knowledge for pre-school to second-grade students.They investigated the use of multimedia to enhance read-
alouds and vocabulary instruction for English language learners (ELL) and English speaking students. This study had
two interventions: one with multimedia, the other without. In both conditions, the teachers used a scripted lesson
on habitats using both narrative and informational texts.The intervention took place over four three-week cycles,
one cycle for each habitat studied. Students were introduced to the books in the same order and eight words 
per book were chosen as the target words. The multimedia condition included four videos, one for each habitat.
Students were shown video clips after reading to facilitate their review of all of the words taught.Findings
indicated that the use of multimedia provided no statistically significant difference for English speaking students.
The use of multimedia for English language learners, however, was significant. Data indicate that the gap between
English learning and English speaking students was narrowed not only for the targeted vocabulary words but for
general vocabulary knowledge as well.
Questioning and language engagement
Questioning and language engagement enhance students’ word knowledge. Children are more likely 
to learn the meaning of the new words when teachers highlight targeted vocabulary through questioning or
comments.To eliminate the possibility of prior learning,Ard and Beverly (2004) used researcher-developed
“storybooks” to introduce nonsense words to children.The researchers found that children’s understanding and
memory of the “words” increased when teachers asked questions and made comments clarifying the meaning 
of the new “words.”
Also studying the effects of teacher questioning, Blewitt, Rump,Shealy, and Cook (2009) conducted two
experiments: one to assess the effect of low- and high-demand questions on word learning during storybook
reading; the other to address the value of scaffolding questioning as students become more familiar with words.
They found that preschoolers made greater gains in word learning when questions were scaffolded, that is, when
teachers initially asked low-demand questions and gradually increased the complexity of the questions to the high-
demand level.
Considering language engagement, Connor, Morrison and Slominski (2006) studied the language interaction
between teachers and students during typical preschool emergent literacy activities such as alphabet recognition,
letter-word association, and vocabulary games.They found a substantial variance in time spent on emergent literacy
activities (from four to 90 minutes;from half-day to full day sessions; and from two to five days per week).They
also found that classrooms ranged from language-centered environments (where children were immersed in oral
language, reading, and writing experiences) to environments where children engaged in predominantly non-literacy
learning activities.An interesting related finding was that children experience very different learning opportunities

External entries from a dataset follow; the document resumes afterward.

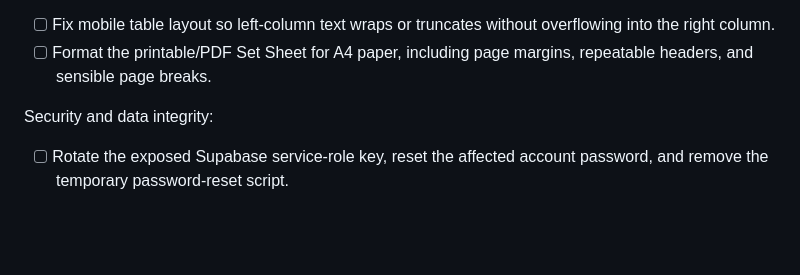
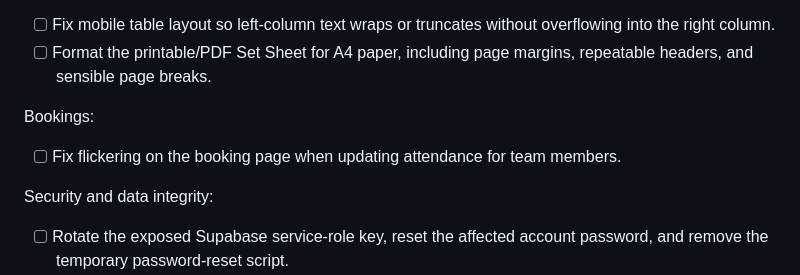
Before and after one commit to andysm137/greens_app, a Markdown page: .github/specs/development-log.md, the part around the change. GitHub-like rendering; blank space fills up the shorter version.

Commit message:
todo add

```diff
--- a/.github/specs/development-log.md
+++ b/.github/specs/development-log.md
@@ -64,6 +64,10 @@ Set Sheet:
 
 - [ ] Fix mobile table layout so left-column text wraps or truncates without overflowing into the right column.
 - [ ] Format the printable/PDF Set Sheet for A4 paper, including page margins, repeatable headers, and sensible page breaks.
+
+Bookings:
+
+- [ ] Fix flickering on the booking page when updating attendance for team members.
 
 Security and data integrity:
 
```
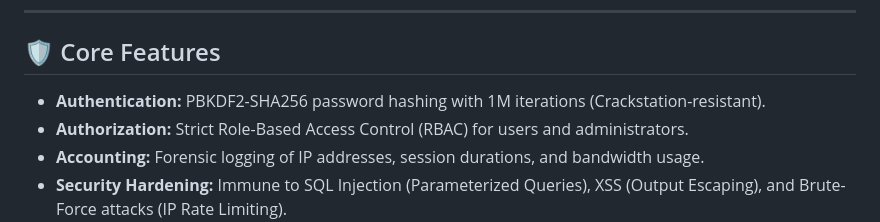
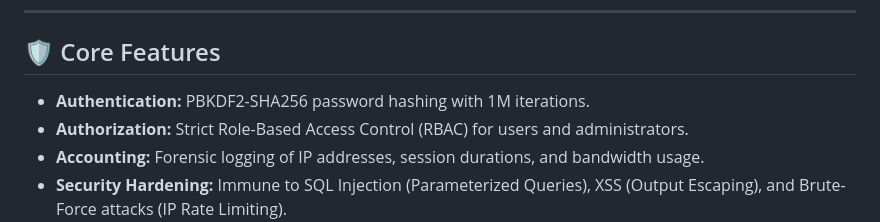
Before and after one commit to 0xwb17/SecureNet, a Markdown page: README.md, the part around the change. GitHub-like rendering.

```diff
--- a/README.md
+++ b/README.md
@@ -8,7 +8,7 @@ It is built to separate the application logic from the network edge, ensuring th
 
 ## 🛡️ Core Features
 
-*   **Authentication:** PBKDF2-SHA256 password hashing with 1M iterations (Crackstation-resistant).
+*   **Authentication:** PBKDF2-SHA256 password hashing with 1M iterations.
 *   **Authorization:** Strict Role-Based Access Control (RBAC) for users and administrators.
 *   **Accounting:** Forensic logging of IP addresses, session durations, and bandwidth usage.
 *   **Security Hardening:** Immune to SQL Injection (Parameterized Queries), XSS (Output Escaping), and Brute-Force attacks (IP Rate Limiting).
```
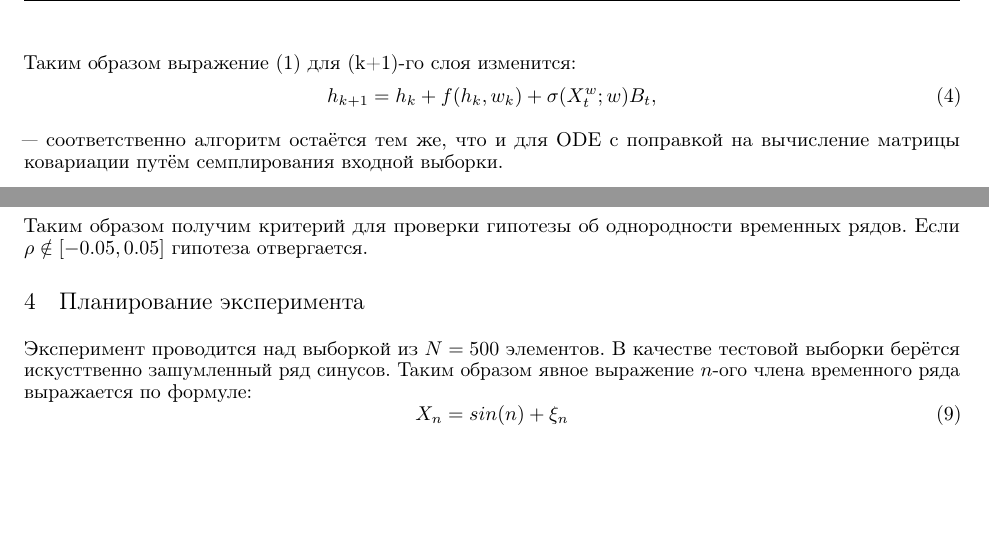
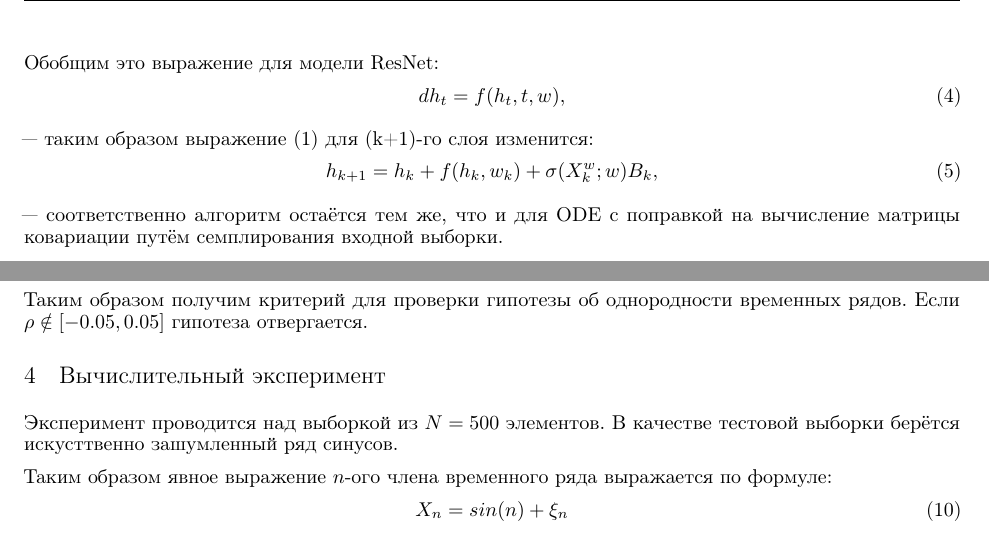
Before and after one commit to intsystems/2024-Project-157, a LaTeX document (paper/main.tex): two parts of page 3 of 4 before the commit and two parts of page 3 of 5 after it, joined at a grey line, cut at the place of the change, the shorter picture padded with empty space. Compiled offline with pdfLaTeX.

Commit message:
Add files via upload

```diff
--- a/paper/main.tex
+++ b/paper/main.tex
@@ -105,8 +105,10 @@
       \par Для учёта шума в наше дифференциальное уравнение следует добавить недетерменированную компоненту, диффузию. Получится следующее выражение, являющееся интегралом Стратоновича:
       \begin{equation} dX_t^w = h(t, X_t^w; w) dt + \sigma(X_t^w;w) dB_t     \end{equation}
       \par --- где $B_t=[B_t^1...B_t^K]$ - Винеровский процесс той же размерности, что и $X_t$, а $\sigma(X_t^w;w)$ - его матрица ковариаций в t-й момент времени
-      \par Таким образом выражение (1) для (k+1)-го слоя изменится:
-      \begin{equation} h_{k+1} = h_k + f(h_k, w_k) +  \sigma(X_t^w;w) B_t,    \end{equation}
+      \par Обобщим это выражение для модели ResNet:
+      \begin{equation}  dh_t = f(h_t, t, w),    \end{equation}
+      \par --- таким образом выражение (1) для (k+1)-го слоя изменится:
+      \begin{equation} h_{k+1} = h_k + f(h_k, w_k) +  \sigma(X_k^w;w) B_k,    \end{equation}
       \par --- соответственно алгоритм остаётся тем же, что и для ODE с поправкой на вычисление матрицы ковариации путём семплирования входной выборки.
 
 \section{Постановка задачи}
@@ -130,6 +132,6 @@
    \par --- где corr - это коэффицент корреляции; считающийся по формуле Кэндалла или Спирмена, $B_j$ - j-й столбец матрицы B; $\sigma_j, \omega_j \sim U[0,n] $ ограниченные на дискретном носителе; N - число итераций для подсчета корреляции, подбирается заранее.
    \par Таким образом получим критерий для проверки гипотезы об однородности временных рядов. Если $\rho \notin [-0.05,0.05]$ гипотеза отвергается.
 
-\section{Планирование эксперимента}
+\section{Вычислительный эксперимент}
 
-   \par Эксперимент проводится над выборкой из $N=500$ элементов. В качестве тестовой выборки берётся искусттвенно зашумленный ряд синусов. Таким образом явное выражение $n$-ого члена временного ряда выражается по формуле:
+   \par Эксперимент проводится над выборкой из $N=500$ элементов. В качестве тестовой выборки берётся искусттвенно зашумленный ряд синусов.
@@ -136,3 +143,7 @@
+    \label{fig:galaxy}
+\end{figure}
+
+   \par Таким образом явное выражение $n$-ого члена временного ряда выражается по формуле:
    \begin{equation}
        X_n = sin(n) + \xi_n
    \end{equation}
@@ -140,0 +157,2 @@
+    \label{fig:galaxy}
+\end{figure}
```
Also changed, not shown: paper/1.jpg (added), paper/2.jpg (added), paper/3.jpg (added), paper/4.jpg (added), paper/PapayIvanNeuralSDE.pdf, paper/main.tex (26 more changed lines).
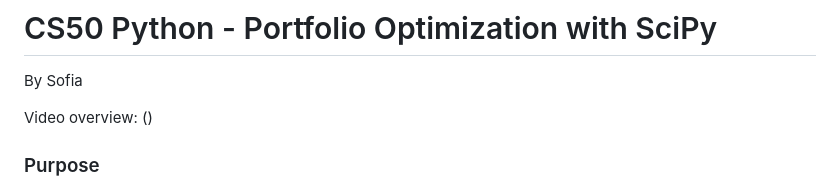
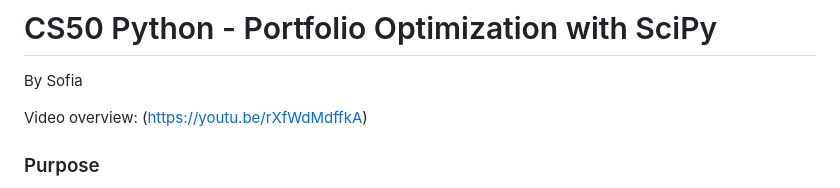
Before and after one commit to Sofia329/sofia329.github.io, a Markdown page: README.md, the part around the change. Rendered like a GitHub page.

Commit message:
Add video overview link to README

```diff
--- a/README.md
+++ b/README.md
@@ -2,7 +2,7 @@
 
 By Sofia
 
-Video overview: ()
+Video overview: (https://youtu.be/rXfWdMdffkA)
 
 
 ### Purpose
```
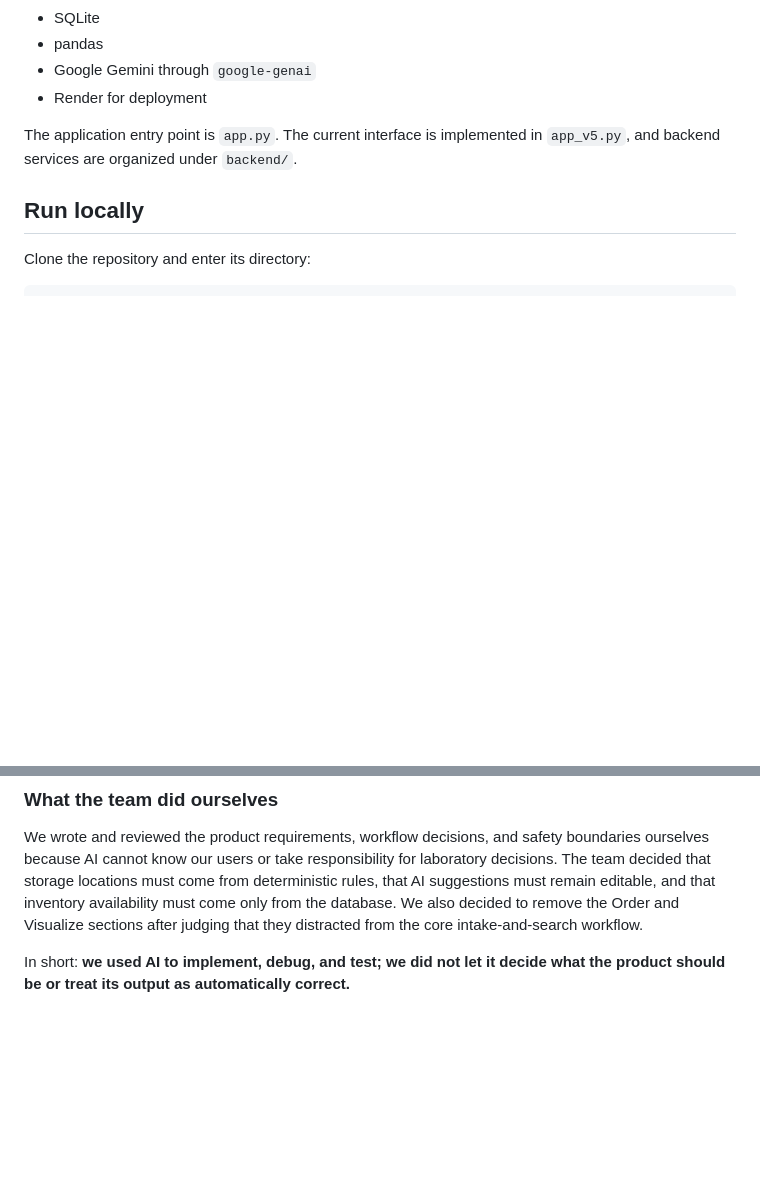
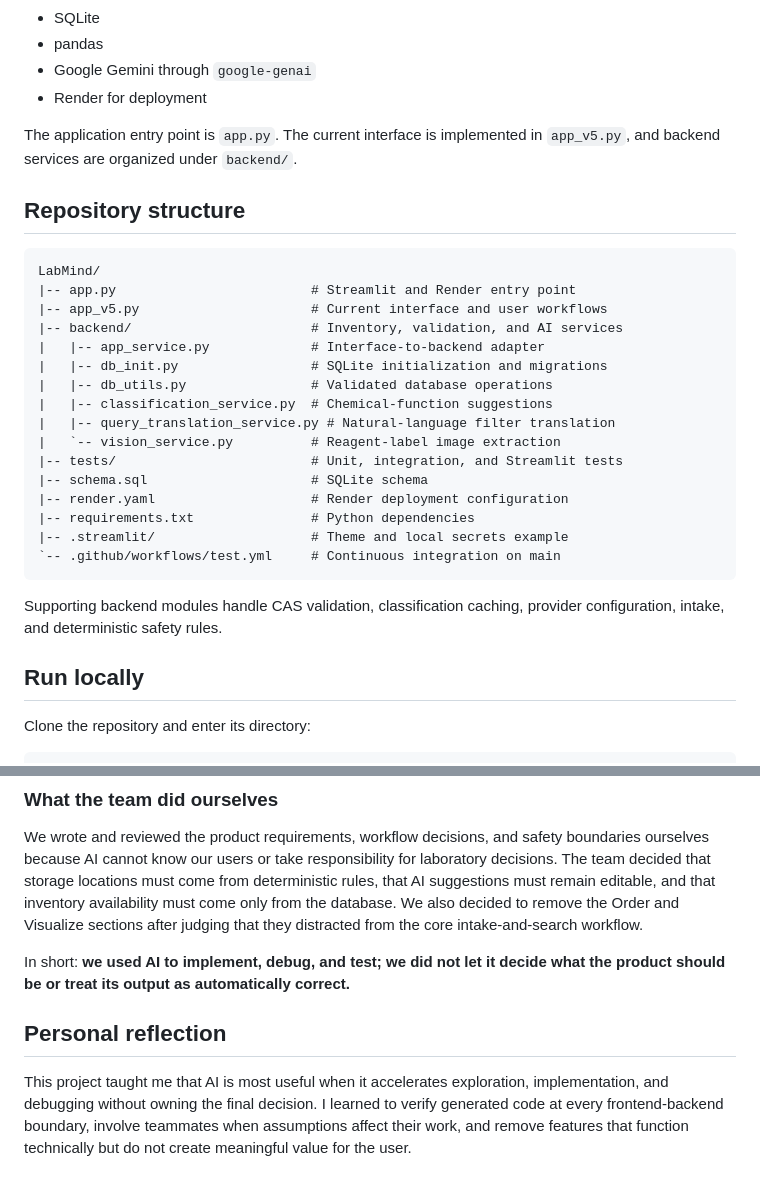
Before and after one commit to jiminbae/LabMind, a Markdown page: README.md, 2 parts joined by grey strips. GitHub-like rendering; blank space fills up the shorter version.

Commit message:
Document repository structure and lessons

````diff
--- a/README.md
+++ b/README.md
@@ -44,6 +44,30 @@ database writes are handled by application code rather than the language model.
 
 The application entry point is `app.py`. The current interface is implemented
 in `app_v5.py`, and backend services are organized under `backend/`.
+
+## Repository structure
+
+```text
+LabMind/
+|-- app.py                         # Streamlit and Render entry point
+|-- app_v5.py                      # Current interface and user workflows
+|-- backend/                       # Inventory, validation, and AI services
+|   |-- app_service.py             # Interface-to-backend adapter
+|   |-- db_init.py                 # SQLite initialization and migrations
+|   |-- db_utils.py                # Validated database operations
+|   |-- classification_service.py  # Chemical-function suggestions
+|   |-- query_translation_service.py # Natural-language filter translation
+|   `-- vision_service.py          # Reagent-label image extraction
+|-- tests/                         # Unit, integration, and Streamlit tests
+|-- schema.sql                     # SQLite schema
+|-- render.yaml                    # Render deployment configuration
+|-- requirements.txt               # Python dependencies
+|-- .streamlit/                    # Theme and local secrets example
+`-- .github/workflows/test.yml     # Continuous integration on main
+```
+
+Supporting backend modules handle CAS validation, classification caching,
+provider configuration, intake, and deterministic safety rules.
 
 ## Run locally
 
@@ -162,3 +186,11 @@ the core intake-and-search workflow.
 
 In short: **we used AI to implement, debug, and test; we did not let it decide
 what the product should be or treat its output as automatically correct.**
+
+## Personal reflection
+
+This project taught me that AI is most useful when it accelerates exploration,
+implementation, and debugging without owning the final decision. I learned to
+verify generated code at every frontend-backend boundary, involve teammates
+when assumptions affect their work, and remove features that function
+technically but do not create meaningful value for the user.
````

even when they are classmates in the same learning environment. This suggests the importance of considering
background knowledge and experience on learning outcomes.
In a multi-focused experimental study,Coyne, McCoach,and Kapp (2007) extended word learning beyond 
the storybook reading session for kindergarten students. Children were divided into three groups, each receiving a
different instructional approach to learning new words.One group was given the opportunity to learn the targeted
words through interactive experiences that extended beyond just listening to the oral reading of the text.The
investigators found that vocabulary instruction should include teacher-student dialogue and interactive activities
that target the new words.The data indicated minimal word learning through incidental exposure of the words
(reading the story without direct instruction) and only partial knowledge of the targeted vocabulary when word
definitions were embedded during the story reading. Extending word knowledge through dialogue and interactive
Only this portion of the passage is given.